The Looking Glass is a new holographic display that lets you view, interact with, and share 3D creations in the real world. See whatever you put inside your Looking Glass — from a virtual pet to an architectural model or a CAD drawing of a rocket engine — come to life.
The Looking Glass is a patent-pending combination of lightfield and volumetric display technologies within a single three-dimensional display system. 45 unique simultaneous views of a virtual scene are captured on a computer at 60 frames per second.
These dozens of views are encoded into a video signal that is sent via HDMI to the Looking Glass®. The Looking Glass optics decode the video signal into a full-color, superstereoscopic three-dimensional scene.
As you move around the display, your eyes are exposed to different sets of 3D information, creating a life-like, 3D experience for groups of people. Multiple people standing around a Looking Glass can view and interact with different parts of the scene in the real world.
Both conventional holograms and the Looking Glass are viewable by groups of people without VR or AR headgear or 3D glasses. But whereas conventional holograms are more analogous to photographs (static — they don’t move), the Looking Glass technology is more analogous to movies (dynamic and alive).
The Looking Glass moves and updates at 60 frames per second, is in full-color, with content that is generated from a connected computer. So while a Looking Glass is technically a lightfield display with volumetric characteristics, it’s the closest we’ve ever come to putting the holograms we know and love from Star Wars and Adventure Time on our desks.
- Pricing: The standard Looking Glass will have a list price of $600 but during the pre-order window early backers can get it up to 33% off – starting at $399. The large Looking Glass will have a list price of $3,000, but during the pre-order window early backers can get it up to 33% off – starting at $1,999.
- Size(s): Two sizes:

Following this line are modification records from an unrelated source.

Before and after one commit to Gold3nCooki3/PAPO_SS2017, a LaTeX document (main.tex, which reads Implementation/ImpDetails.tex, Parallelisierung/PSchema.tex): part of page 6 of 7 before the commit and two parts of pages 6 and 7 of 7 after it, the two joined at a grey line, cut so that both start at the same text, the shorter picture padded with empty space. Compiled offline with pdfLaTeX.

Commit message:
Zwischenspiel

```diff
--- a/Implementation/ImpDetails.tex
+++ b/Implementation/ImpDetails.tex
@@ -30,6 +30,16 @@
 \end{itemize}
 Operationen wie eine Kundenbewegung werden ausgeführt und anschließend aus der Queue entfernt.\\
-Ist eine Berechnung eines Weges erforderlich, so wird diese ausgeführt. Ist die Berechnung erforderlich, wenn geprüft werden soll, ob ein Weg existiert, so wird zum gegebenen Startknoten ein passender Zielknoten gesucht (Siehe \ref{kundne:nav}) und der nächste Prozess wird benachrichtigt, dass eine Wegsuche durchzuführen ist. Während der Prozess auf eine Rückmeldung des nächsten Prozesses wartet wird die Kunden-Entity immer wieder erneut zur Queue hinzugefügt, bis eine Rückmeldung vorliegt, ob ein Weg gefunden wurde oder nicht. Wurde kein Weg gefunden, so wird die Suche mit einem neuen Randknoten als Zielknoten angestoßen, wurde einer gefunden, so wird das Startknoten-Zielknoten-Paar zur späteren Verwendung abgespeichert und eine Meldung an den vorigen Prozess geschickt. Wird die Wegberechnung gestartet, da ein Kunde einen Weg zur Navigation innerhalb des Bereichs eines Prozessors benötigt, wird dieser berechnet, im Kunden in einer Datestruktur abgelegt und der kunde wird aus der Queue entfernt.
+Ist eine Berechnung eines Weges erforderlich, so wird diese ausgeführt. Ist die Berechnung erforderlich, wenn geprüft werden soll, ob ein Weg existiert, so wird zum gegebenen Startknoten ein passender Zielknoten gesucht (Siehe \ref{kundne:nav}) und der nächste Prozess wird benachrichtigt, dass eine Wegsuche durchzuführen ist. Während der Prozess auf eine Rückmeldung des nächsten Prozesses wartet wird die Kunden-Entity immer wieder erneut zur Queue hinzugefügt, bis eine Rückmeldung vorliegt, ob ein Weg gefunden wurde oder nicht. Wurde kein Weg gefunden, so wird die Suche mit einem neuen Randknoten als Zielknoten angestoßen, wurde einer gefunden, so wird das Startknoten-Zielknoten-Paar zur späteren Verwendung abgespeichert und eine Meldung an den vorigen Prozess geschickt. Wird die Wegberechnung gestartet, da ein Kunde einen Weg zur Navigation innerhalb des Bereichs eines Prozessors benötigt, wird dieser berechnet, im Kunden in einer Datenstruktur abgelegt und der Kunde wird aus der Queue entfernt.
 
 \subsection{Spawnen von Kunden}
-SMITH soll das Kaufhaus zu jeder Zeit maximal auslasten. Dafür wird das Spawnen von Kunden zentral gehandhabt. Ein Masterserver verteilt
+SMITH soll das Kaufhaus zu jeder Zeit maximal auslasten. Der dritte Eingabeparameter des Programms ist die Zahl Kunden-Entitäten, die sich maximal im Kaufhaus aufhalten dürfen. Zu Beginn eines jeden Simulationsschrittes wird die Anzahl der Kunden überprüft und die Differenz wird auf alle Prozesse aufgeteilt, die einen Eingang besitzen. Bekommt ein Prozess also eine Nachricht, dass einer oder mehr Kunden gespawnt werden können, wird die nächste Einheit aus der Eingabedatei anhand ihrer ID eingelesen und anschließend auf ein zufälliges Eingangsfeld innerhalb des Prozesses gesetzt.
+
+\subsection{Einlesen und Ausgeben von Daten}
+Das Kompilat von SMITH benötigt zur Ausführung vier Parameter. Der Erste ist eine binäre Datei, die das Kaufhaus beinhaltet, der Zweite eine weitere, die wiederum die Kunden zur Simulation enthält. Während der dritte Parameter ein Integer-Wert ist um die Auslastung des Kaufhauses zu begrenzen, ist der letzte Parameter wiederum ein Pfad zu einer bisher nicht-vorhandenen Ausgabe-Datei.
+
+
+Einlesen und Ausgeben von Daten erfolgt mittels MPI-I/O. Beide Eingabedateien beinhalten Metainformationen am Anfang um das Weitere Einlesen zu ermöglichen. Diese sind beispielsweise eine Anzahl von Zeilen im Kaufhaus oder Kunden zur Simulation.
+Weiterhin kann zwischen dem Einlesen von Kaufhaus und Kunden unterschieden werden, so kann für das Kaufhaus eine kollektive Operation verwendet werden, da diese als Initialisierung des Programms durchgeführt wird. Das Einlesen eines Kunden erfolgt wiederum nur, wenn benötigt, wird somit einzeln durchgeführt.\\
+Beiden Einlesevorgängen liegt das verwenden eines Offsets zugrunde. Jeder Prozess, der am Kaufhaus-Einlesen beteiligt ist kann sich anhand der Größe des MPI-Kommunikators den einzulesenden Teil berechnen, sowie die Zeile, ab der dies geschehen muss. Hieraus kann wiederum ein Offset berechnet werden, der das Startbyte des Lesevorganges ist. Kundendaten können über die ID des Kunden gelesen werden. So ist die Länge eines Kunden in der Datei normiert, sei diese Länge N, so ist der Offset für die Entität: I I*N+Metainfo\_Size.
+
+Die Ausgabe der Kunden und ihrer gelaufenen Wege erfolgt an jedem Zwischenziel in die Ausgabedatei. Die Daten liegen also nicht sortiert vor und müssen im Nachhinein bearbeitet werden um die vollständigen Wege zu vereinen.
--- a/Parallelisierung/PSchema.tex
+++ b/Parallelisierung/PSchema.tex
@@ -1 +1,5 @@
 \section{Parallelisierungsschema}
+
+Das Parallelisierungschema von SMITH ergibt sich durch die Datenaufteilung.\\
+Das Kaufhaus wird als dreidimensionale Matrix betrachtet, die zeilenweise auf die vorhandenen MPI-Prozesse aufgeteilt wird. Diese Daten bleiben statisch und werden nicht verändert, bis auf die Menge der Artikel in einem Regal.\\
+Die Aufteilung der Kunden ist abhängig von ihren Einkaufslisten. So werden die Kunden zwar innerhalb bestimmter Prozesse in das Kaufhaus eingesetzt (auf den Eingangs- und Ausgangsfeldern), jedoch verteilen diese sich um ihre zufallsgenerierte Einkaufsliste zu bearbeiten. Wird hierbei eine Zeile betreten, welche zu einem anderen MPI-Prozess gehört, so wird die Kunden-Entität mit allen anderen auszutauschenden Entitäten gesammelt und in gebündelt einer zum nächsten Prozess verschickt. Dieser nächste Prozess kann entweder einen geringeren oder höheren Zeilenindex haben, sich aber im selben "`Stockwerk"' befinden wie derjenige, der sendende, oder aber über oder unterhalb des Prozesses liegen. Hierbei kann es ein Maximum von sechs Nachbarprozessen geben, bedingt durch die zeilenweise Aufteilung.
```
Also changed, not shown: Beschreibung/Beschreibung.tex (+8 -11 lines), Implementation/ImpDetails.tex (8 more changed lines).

○ Standard Looking Glass (8.9”)
○ Large Looking Glass (15.6” and ~3x the volume of the Standard Looking Glass)
- Compatible software: Integrated with Unity via the HoloPlay SDK (available with all Looking Glasses at no additional charge); Model and Animation Importer for OBJs and gLTF files (available with all Looking Glasses at no additional charge); an App Library with dozens of holographic apps will be available for PC/Mac download (available with all Looking Glasses at no additional charge).
- Required computer: The Looking Glass requires a modern PC (Nvidia graphics card recommended) or a MacBook Pro 2015 or later.
- Required other hardware/equipment: HDMI port + USB 3.0 port.
- Software: Currently, you can get your creations into the Looking Glass in three ways:
- Model and Animation Importer: Upload an .OBJ, .gLTF, or .glb file into our Model and Animation Importer and to view them immediately in the Looking Glass.
- HoloPlay Unity SDK: An integrated Unity plugin for the Looking Glass. The HoloPlay Capture game object makes anything that can be made in Unity viewable inside a Looking Glass live. This includes animated models, volumetric video capture, interactive video games, and more.
- App Library: The App Library allows anyone with a Looking Glass to access a trove of applications, videos and models made by Looking Glass Factory and other close artist and developer friends. This is a desktop application available for download on PC/Mac and will be a quick and easy way to access a library of pre-made applications for the Looking Glass.
- Coming soon: direct viewports from Maya and Blender, with future live viewports and direct export from Rhino, Tinkercad, Solidworks, and ZBrush in the works.
- Skills required of users: You should be able to create, import or download 3D content.
- What content can work in here: You can upload any OBJ or gLTF file into the Looking Glass, as well as any 3D content from Unity.
Coming soon: direct ports from Maya, Blender, Rhino, Solidworks and ZBrush.
- What accessories will work with this: So far: Leap Motion, Arduino, depth cameras like the Intel Realsense, Ultrahaptics haptic feedback array, video game controllers like the Joycon
- What it is not: Traditional holograms are static, more like laser photographs, and not like the dynamic holograms you’ve seen in sci-fi. The Looking Glass is alive and genuinely 3D, and makes it possible for groups of people to view and interact with moving, 3D content for the first time. While it is not technically a conventional hologram, it’s not a Pepper’s Ghost like the Tupac “holograms” well-known on the internet – those are just 2D reflections.
Standard Looking Glass Dimensions